Problem description >>
Word for word, restate each of the entries below, and drop every picture.

Input records >>
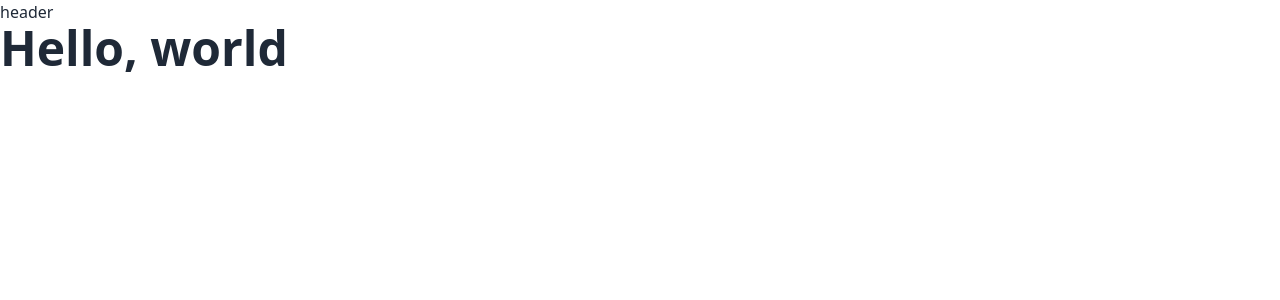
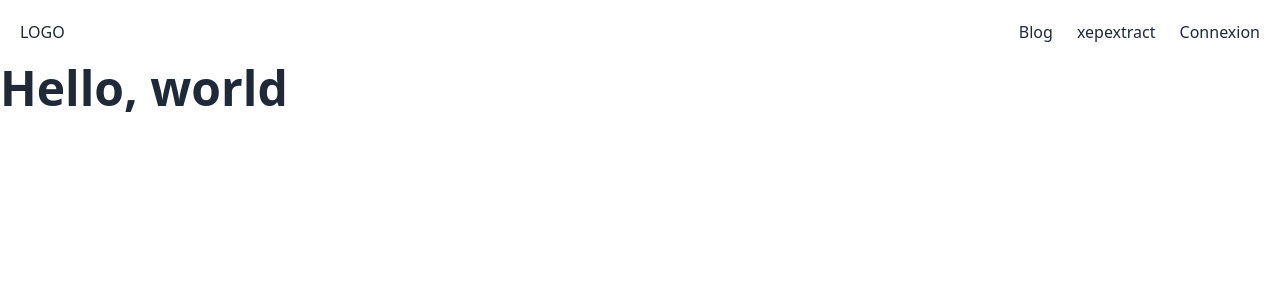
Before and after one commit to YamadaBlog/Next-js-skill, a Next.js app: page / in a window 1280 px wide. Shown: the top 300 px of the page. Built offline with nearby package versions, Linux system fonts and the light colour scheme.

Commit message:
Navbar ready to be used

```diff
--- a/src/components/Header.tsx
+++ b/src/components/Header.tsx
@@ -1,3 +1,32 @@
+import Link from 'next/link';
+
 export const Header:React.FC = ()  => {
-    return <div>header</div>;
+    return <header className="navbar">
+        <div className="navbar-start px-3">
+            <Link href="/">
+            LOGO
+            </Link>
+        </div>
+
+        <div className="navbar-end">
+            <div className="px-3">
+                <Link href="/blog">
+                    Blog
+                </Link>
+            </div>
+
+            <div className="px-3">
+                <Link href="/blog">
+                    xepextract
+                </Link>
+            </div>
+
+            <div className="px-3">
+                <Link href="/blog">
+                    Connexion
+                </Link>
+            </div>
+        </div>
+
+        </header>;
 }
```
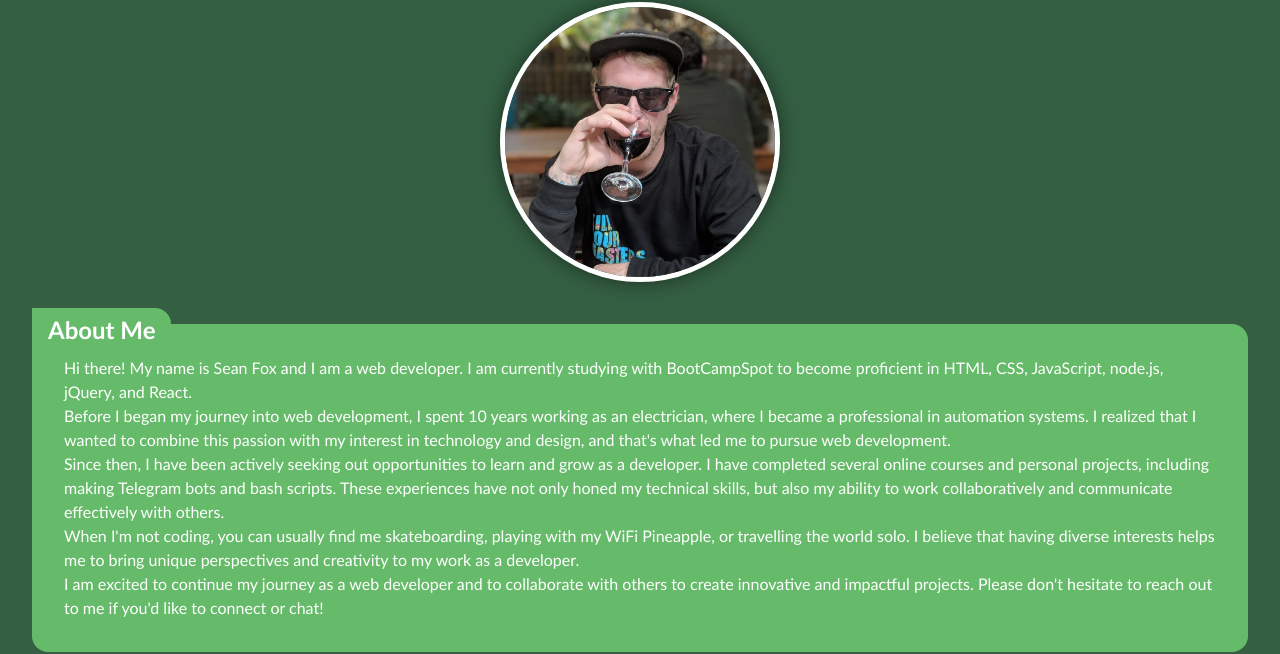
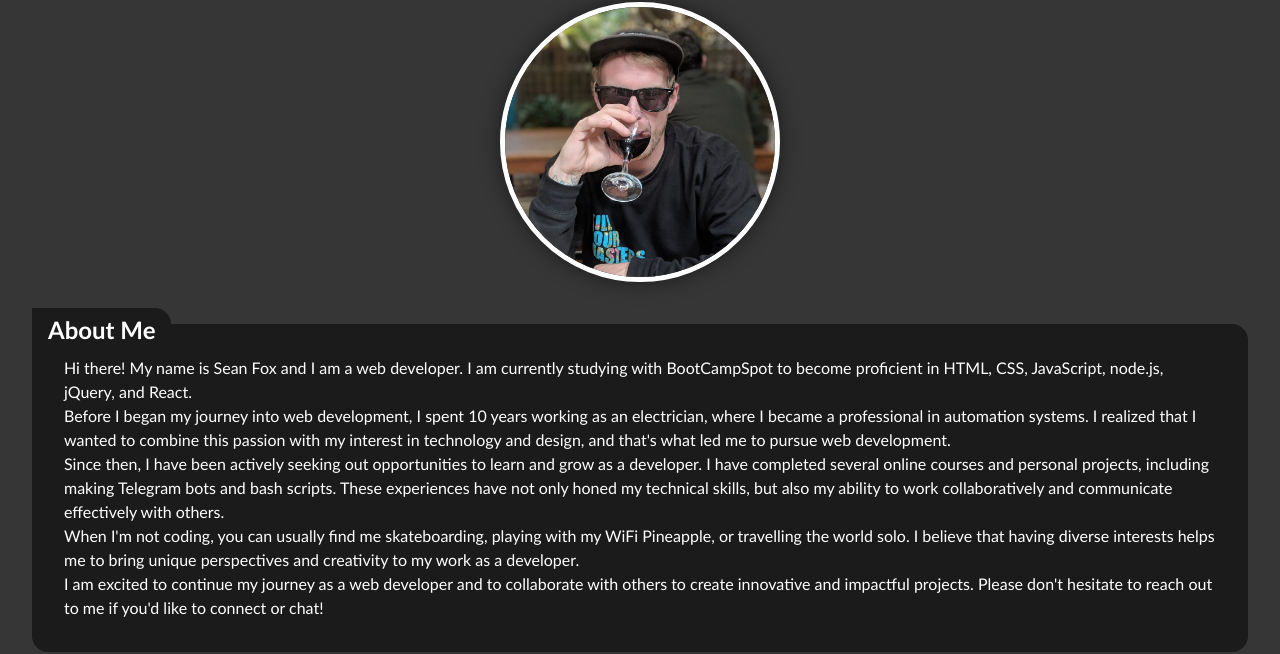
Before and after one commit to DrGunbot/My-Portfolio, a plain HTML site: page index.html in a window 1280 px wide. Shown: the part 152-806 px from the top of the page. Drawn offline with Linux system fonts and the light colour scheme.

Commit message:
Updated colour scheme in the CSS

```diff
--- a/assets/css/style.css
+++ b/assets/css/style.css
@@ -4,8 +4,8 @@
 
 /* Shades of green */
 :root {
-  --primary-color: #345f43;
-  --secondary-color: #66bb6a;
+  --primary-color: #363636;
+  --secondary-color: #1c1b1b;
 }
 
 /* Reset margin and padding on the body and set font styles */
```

Exercise solution >>
Before and after one commit to YamadaBlog/Next-js-skill, a Next.js app: page / in a window 1280 px wide. Shown: the top 300 px of the page. Built offline with nearby package versions, Linux system fonts and the light colour scheme.

Commit message:
Navbar ready to be used

```diff
--- a/src/components/Header.tsx
+++ b/src/components/Header.tsx
@@ -1,3 +1,32 @@
+import Link from 'next/link';
+
 export const Header:React.FC = ()  => {
-    return <div>header</div>;
+    return <header className="navbar">
+        <div className="navbar-start px-3">
+            <Link href="/">
+            LOGO
+            </Link>
+        </div>
+
+        <div className="navbar-end">
+            <div className="px-3">
+                <Link href="/blog">
+                    Blog
+                </Link>
+            </div>
+
+            <div className="px-3">
+                <Link href="/blog">
+                    xepextract
+                </Link>
+            </div>
+
+            <div className="px-3">
+                <Link href="/blog">
+                    Connexion
+                </Link>
+            </div>
+        </div>
+
+        </header>;
 }
```
Before and after one commit to DrGunbot/My-Portfolio, a plain HTML site: page index.html in a window 1280 px wide. Shown: the part 152-806 px from the top of the page. Drawn offline with Linux system fonts and the light colour scheme.

Commit message:
Updated colour scheme in the CSS

```diff
--- a/assets/css/style.css
+++ b/assets/css/style.css
@@ -4,8 +4,8 @@
 
 /* Shades of green */
 :root {
-  --primary-color: #345f43;
-  --secondary-color: #66bb6a;
+  --primary-color: #363636;
+  --secondary-color: #1c1b1b;
 }
 
 /* Reset margin and padding on the body and set font styles */
```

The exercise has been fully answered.